“I say, Carlyle, what on earth’s this?” cried he, in a tone that, for him, was wonderfully subdued and meek. “I was not on the bench this afternoon, but Pinner has been telling me—of an application that was made to them in private. It’s not true, you know; it can’t be; it’s too far-fetched a tale. What do you know about it?”
“Nothing,” said Mr. Carlyle. “I do not know what you are talking of. I have been privy to no application.”
“It seems they want to make out now that Dick never murdered Hallijohn,” proceeded the justice, in a half whisper, glancing round as if to be sure that there were no eaves-droppers amidst the trees.
“Oh,” said Mr. Carlyle.
“But that Levison did. Levison!”
Mr. Carlyle made no reply, save by a gesture; his face more impassive than before.
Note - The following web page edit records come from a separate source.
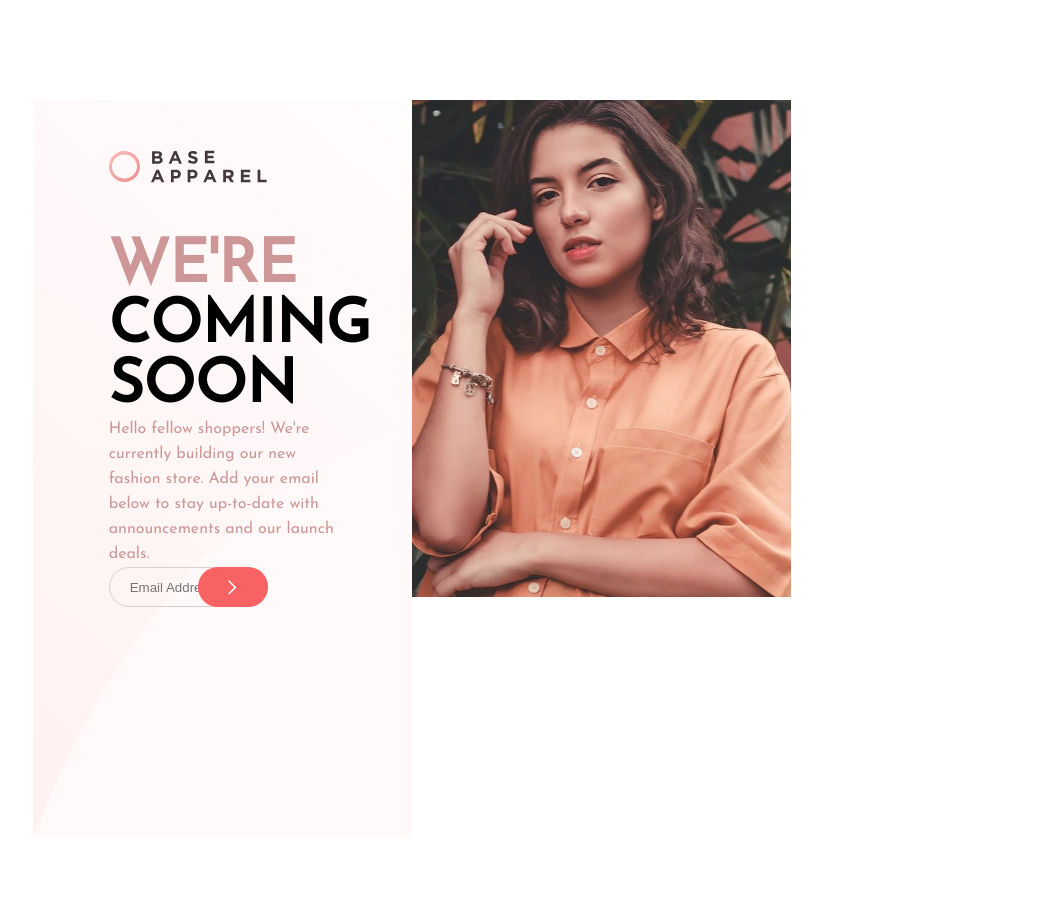
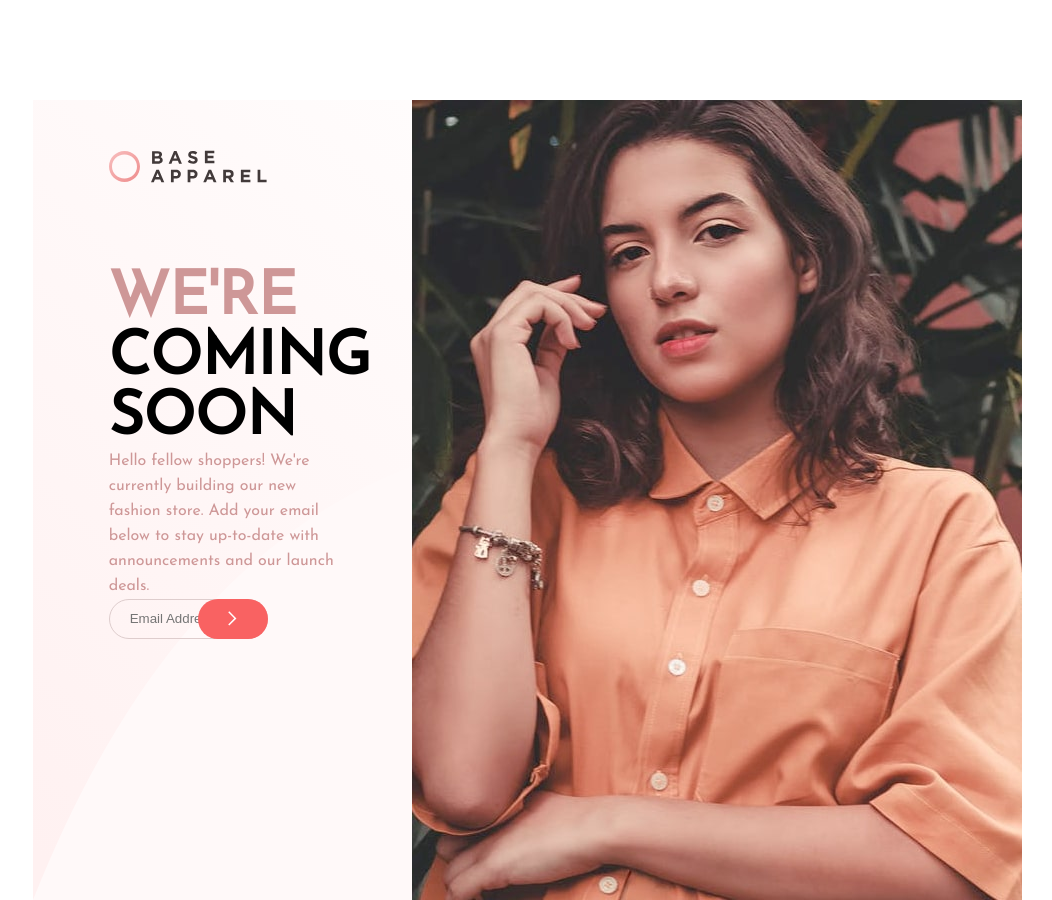
Before and after one commit to cwebdev/Apparel-Coming-Soon-Page, a plain HTML site: page index.html in a window 1280 px wide. Shown: the whole page, without its empty margins (228-1280 px from the left). Before the commit the page ends 837 px from the top, so only its background shows below. Drawn offline with Linux system fonts and the light colour scheme.

Commit message:
Update to styles for image size

```diff
--- a/index.html
+++ b/index.html
@@ -22,8 +22,8 @@
     </header>
     <div class="row BodyContentRow">
       <div class="col-6">
-        <img class="DesktopHero" src="images/hero-desktop.jpg" alt="desktop hero image showing brand product" width="100%" height="100%"/>
-        <img class="MobileHero" src="images/hero-mobile.jpg" alt="mobile hero image showing brand product" width="100%" height="100%"/>
+        <img class="DesktopHero" src="images/hero-desktop.jpg" alt="desktop hero image showing brand product" width="610" height="800"/>
+        <img class="MobileHero" src="images/hero-mobile.jpg" alt="mobile hero image showing brand product" width="375" height="250"/>
       </div>
       <div class="col-6 ProductDetailsWrapper">
         <div class="DetailLogo">
--- a/style/style.css
+++ b/style/style.css
@@ -6,12 +6,20 @@ body {
 	font-family: 'Josefin Sans', sans-serif;
 }
 
+.BodyContentRow
+{
+    width: 375px;
+    margin: auto;
+}
+
 .TitleWrapper {
 	height: 100px;
 	display: flex;
 	align-items: center;
 	background-color: #fff9f9;
 	padding-left: 20px;
+    width: 375px;
+    margin: auto;
 }
 
 .ProductDetailsWrapper {
@@ -174,6 +182,10 @@ body {
 		height: 600px;
 		margin-top: 100px;
 	}
+	.BodyContentRow {
+		height: 800px;
+        width: 100%;
+	}
 	.ProductDetailTitle {
 		font-size: 60px;
 		text-align: left;
```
Not so another face beside him, a fair face; that turned white again with emotion as she listened.
“But it can’t be, you know. It can’t, I say.”
“So far as Richard’s innocence goes, of that I have long been convinced,” spoke Mr. Carlyle.
“And that Levison’s guilty?” returned the justice, opening his eyes in puzzled wonderment.
“I have no opinion upon that point,” was the cold rejoinder.
“It’s impossible, I say. Dick can’t be innocent. You may as well tell me that the world’s turned upside down.”
“It is, sometimes, I think. That Richard was not the guilty man will be proved yet, justice, in the broad face of day.”
“If—if—that other did do it, I should think you’d take the warrant out of the hands of the police and capture him yourself.”
“I would not touch him with a pair of tongs,” spoke Mr. Carlyle, his lips curling again. “If the man goes to his punishment, he goes; but I do not help him on his road thither.”
“Can Dick be innocent?” mused the justice, returning to the thought which so troubled his mind. “Then why has he kept away? Why did he not come back and say so?”
“That you might deliver him up, justice. You know you took an oath to do it.”
The justice looked green, and remarkably humble.
“Oh, but Carlyle,” impulsively spoke he, the thought occurring to him, “what an awful revenge this would have been for you on—somebody—had she lived. How her false step would have come home to her now!”
“False steps come home to most people,” responded Mr. Carlyle, as he took William by the hand, who then ran up. And, lifting his hat to Mrs. Hare in the distance, he walked on.
She, Lady Isabel, walked on, too, by the side of the child, as before, walked on with a shivering frame, and a heart sick unto death. The justice looked after her, his mind unoccupied. He was in a maze of bewilderment. Richard innocent! Richard, whom he had striven to pursue to a shameful end! And that other the guilty one! The world was turning upside down.